Released on: May 12th, 2014
Grade: 4 out of 5 meatballs
Reviewed by: Neil Miller, Jr.
Hoping to shed the skin she's been wearing as a guest vocalist on such larger than life tracks as Zedd's "Clarity" and Rudimental's "Right Here," Foxes has created a new portrait of herself through her new record. Glorious is an emotional affair, finding the vocalist evoking the spirit of Kate Bush through her massive vocal range and atmospheric electronic pop in the same dramatic vein as Bat for Lashes. If she's intentionally trying to move away from her image as a guest vocalist, Glorious certainly accomplishes this. This is the sound of an individual artist who is striving to be incomparable to any of her contemporaries, and aside from my Kate Bush and Bat for Lashes comparisons, there isn't anyone out there right now who sounds quite like this.
Debut albums can be very hit or miss; typically, an artist's debut should be among their best work, as it's something that's been labored over for a large chunk of time. Judging from the crystalline perfection we hear in the production on Glorious, this album has been perfected with a fine tooth comb. Not even to mention how spectacular Foxes' voice sounds on this record: if you think "Clarity" is all this girl is capable of, listen to the title track from this album, and you'll quickly change your mind.
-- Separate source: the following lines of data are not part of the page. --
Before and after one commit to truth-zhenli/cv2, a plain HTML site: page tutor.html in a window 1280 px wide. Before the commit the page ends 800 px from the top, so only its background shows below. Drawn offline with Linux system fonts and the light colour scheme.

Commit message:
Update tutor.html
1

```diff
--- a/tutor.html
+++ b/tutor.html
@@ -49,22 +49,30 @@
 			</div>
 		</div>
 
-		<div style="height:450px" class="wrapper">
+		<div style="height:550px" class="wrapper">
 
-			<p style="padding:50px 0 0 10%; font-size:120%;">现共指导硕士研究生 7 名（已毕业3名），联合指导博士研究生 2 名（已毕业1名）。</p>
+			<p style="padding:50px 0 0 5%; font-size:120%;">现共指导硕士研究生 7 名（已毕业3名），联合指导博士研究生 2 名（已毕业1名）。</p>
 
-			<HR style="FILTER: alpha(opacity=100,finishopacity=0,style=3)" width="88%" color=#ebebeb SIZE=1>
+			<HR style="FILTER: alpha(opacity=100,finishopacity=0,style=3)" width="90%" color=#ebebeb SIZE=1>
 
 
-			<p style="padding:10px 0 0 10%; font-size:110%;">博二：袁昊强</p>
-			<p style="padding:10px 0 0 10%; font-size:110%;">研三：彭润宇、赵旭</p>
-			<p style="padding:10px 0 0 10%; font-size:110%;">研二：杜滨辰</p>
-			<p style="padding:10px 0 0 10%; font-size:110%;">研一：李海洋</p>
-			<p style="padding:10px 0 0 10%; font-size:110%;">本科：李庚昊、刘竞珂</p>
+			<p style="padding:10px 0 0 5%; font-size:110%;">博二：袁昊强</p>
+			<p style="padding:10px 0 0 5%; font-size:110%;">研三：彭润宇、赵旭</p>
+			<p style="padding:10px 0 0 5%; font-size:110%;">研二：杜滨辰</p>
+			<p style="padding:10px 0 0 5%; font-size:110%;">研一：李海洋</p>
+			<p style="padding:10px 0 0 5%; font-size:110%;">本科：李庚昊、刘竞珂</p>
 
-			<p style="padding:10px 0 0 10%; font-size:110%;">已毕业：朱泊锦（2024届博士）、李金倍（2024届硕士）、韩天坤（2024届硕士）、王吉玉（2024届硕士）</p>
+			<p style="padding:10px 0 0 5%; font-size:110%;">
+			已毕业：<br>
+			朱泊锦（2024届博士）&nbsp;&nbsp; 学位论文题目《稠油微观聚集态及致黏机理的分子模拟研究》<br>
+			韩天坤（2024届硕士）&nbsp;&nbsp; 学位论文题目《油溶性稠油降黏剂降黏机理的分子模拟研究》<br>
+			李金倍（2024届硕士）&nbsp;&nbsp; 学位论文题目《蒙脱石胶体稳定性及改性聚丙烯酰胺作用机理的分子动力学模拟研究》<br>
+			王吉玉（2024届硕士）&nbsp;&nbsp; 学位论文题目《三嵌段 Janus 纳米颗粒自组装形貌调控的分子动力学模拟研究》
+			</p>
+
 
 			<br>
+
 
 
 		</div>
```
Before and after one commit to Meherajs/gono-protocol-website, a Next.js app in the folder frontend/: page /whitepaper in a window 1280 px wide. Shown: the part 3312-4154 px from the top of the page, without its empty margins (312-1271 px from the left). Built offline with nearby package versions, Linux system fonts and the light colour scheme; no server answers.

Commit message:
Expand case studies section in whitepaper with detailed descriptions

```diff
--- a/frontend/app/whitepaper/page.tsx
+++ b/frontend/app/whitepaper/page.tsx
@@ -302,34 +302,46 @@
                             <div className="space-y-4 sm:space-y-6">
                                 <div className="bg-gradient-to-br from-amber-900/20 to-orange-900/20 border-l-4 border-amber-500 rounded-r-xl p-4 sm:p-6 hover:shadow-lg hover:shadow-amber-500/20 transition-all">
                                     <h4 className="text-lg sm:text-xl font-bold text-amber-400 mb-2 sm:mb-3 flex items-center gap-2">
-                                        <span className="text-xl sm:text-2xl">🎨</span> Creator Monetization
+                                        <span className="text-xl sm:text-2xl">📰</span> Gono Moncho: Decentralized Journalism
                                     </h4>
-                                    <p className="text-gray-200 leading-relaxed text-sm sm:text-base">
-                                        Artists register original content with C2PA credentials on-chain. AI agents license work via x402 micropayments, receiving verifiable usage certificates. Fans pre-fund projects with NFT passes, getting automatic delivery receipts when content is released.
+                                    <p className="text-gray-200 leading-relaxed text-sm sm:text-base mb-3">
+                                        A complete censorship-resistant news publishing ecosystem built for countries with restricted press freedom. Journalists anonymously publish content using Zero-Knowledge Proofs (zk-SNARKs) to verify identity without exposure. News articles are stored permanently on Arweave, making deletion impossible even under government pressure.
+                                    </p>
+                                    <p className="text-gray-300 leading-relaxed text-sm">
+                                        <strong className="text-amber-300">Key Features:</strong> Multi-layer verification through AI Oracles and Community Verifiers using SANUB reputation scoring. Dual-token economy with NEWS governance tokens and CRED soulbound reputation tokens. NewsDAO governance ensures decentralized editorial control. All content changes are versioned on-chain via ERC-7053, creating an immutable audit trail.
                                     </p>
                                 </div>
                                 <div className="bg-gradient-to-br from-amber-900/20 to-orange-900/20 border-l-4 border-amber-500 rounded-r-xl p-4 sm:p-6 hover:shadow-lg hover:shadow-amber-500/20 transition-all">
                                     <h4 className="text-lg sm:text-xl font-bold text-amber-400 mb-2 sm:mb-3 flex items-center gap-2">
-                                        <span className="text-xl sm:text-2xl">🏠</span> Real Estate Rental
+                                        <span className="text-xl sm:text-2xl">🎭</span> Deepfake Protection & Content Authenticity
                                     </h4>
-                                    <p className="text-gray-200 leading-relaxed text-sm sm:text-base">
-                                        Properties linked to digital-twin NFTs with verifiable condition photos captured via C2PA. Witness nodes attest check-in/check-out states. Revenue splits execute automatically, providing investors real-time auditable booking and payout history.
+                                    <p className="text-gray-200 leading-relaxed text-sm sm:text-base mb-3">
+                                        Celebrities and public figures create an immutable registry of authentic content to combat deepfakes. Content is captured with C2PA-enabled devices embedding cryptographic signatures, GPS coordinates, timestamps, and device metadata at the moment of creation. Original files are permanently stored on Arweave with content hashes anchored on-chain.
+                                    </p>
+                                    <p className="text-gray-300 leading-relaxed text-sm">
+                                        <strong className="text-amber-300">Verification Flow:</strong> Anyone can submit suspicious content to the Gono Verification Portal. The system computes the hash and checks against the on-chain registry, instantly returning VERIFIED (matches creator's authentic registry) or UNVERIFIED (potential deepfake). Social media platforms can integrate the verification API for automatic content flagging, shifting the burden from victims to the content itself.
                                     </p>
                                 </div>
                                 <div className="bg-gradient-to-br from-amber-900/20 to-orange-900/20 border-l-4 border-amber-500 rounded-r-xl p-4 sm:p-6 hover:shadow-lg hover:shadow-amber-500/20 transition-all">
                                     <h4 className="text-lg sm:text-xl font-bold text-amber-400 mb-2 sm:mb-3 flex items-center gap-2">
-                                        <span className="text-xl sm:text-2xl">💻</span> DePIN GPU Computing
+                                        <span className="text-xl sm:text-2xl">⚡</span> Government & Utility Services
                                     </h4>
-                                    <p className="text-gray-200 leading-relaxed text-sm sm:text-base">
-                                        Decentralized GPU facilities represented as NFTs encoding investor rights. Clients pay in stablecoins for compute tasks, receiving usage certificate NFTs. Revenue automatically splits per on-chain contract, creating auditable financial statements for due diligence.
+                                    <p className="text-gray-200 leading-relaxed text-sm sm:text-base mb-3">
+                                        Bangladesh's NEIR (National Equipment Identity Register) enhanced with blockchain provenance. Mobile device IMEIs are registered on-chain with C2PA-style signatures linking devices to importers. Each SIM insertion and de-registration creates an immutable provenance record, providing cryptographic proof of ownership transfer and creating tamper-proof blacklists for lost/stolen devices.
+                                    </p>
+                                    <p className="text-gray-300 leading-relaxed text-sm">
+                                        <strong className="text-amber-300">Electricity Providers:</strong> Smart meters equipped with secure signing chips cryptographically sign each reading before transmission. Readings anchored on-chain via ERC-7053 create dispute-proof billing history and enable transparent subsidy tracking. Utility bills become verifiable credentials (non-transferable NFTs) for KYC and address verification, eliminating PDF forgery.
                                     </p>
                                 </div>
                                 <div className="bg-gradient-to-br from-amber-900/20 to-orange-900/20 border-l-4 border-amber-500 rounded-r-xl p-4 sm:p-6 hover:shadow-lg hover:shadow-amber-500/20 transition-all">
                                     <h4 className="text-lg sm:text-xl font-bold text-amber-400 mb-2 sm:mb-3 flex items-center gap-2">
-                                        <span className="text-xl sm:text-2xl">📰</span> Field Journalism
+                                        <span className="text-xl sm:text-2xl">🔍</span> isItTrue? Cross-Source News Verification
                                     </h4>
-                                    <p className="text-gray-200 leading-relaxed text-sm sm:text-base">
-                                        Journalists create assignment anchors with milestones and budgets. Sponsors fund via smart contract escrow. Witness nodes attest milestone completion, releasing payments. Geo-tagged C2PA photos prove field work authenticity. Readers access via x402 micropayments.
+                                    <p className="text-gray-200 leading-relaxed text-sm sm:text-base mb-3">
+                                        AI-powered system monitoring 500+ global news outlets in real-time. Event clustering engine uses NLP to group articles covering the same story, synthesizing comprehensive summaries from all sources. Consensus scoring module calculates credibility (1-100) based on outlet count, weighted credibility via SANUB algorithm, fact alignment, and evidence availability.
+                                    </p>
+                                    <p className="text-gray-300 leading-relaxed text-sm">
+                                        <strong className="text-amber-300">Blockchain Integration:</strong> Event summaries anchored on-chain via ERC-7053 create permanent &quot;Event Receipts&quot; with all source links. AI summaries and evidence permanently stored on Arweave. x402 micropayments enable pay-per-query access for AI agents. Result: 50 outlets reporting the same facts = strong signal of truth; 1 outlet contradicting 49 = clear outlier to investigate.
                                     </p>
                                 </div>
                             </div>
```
Her vocals hit peaks that you would've never expected from someone we've only known, up until this point, as a guest vocalist.
Musically, Glorious covers enormous ground throughout its hour-long runtime. "Home" could very well be considered straight down the middle trip-hop, while "Count the Saints" finds Foxes moving into almost new-age, Sarah Brightman-esque territory. For those fans craving something a little more bouncy, "Night Owls Early Birds" is an enthusiastic, piano-driven slice of bliss that lets Foxes rock out a little bit. If you're looking for an album full of "EDM" bangers just because of her association with the genre up until this point, you'll be thoroughly disappointed. But if emotive, electronic indie-pop is your bag, Glorious will not leave you disappointed. Structurally, the album holds up as a great piece of work. At the very least, you should listen to opener "Talking to Ghosts" for a real taste of what to expect from the rest of the album. If you're looking for a more personal version of "Clarity," there's a piano/orchestra-driven version on Glorious that, in my opinion, outdoes the Zedd cut. A few of the songs here could be considered filler by some ("Shaking Heads" runs a little too long for my taste, but it may grow on me over time), but overall this is a very strong debut from a very skilled vocalist.